» TASK DETAILS
Which lines of the records contain the word "import"? Show each of them.

» EXTRACTED DATA
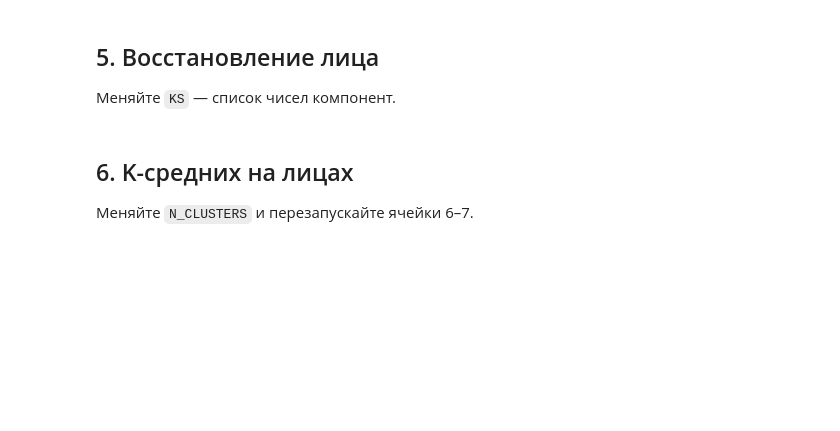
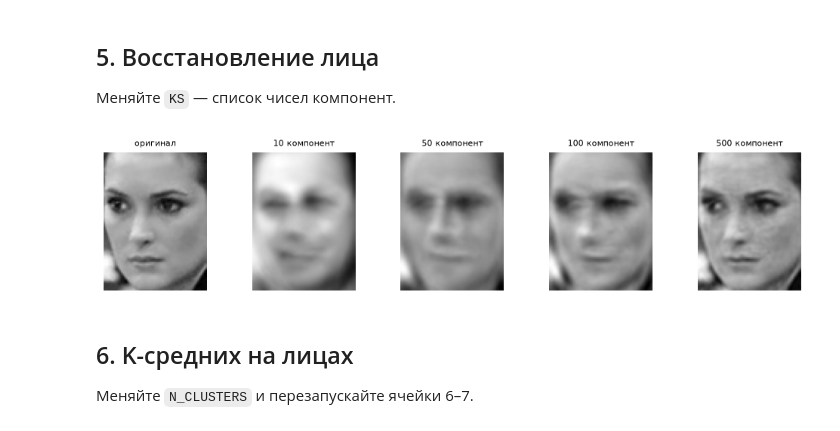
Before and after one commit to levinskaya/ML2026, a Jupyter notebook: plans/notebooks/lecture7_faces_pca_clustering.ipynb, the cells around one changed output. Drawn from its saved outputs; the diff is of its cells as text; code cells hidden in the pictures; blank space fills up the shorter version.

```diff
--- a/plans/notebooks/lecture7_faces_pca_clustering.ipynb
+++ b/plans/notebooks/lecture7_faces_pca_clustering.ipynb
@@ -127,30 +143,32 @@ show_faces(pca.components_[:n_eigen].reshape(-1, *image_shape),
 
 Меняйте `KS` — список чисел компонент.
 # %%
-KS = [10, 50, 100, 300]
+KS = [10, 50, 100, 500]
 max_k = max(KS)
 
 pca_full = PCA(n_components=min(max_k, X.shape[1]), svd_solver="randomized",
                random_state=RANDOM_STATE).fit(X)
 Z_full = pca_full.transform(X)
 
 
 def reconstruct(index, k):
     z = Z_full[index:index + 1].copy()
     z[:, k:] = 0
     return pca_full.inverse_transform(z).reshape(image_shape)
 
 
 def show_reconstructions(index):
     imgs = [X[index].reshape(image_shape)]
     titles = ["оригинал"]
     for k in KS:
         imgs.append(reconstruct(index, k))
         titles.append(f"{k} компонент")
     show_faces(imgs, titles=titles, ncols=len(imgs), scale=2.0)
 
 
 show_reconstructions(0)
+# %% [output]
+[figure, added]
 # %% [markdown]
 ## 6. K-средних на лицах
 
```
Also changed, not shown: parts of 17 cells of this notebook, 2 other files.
* * *
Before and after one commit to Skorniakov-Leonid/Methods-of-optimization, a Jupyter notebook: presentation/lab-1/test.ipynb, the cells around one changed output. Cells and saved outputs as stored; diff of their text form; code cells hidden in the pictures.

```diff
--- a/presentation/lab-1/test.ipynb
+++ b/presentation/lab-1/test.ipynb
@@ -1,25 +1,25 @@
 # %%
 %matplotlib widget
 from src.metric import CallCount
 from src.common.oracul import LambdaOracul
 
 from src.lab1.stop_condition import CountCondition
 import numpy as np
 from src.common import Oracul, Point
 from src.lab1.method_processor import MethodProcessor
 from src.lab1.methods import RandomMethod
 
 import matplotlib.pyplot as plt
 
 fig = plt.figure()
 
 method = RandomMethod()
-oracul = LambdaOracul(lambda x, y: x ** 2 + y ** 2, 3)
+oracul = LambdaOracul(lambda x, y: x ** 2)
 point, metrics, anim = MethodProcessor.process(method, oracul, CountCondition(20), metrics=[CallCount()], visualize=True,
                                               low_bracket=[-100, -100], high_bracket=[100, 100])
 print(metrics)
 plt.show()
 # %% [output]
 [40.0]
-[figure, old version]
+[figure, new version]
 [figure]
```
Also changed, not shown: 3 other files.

» ANSWER TO THE EXERCISE
 from src.metric import CallCount
 from src.common.oracul import LambdaOracul
 from src.lab1.stop_condition import CountCondition
 import numpy as np
 from src.common import Oracul, Point
 from src.lab1.method_processor import MethodProcessor
 from src.lab1.methods import RandomMethod
 import matplotlib.pyplot as plt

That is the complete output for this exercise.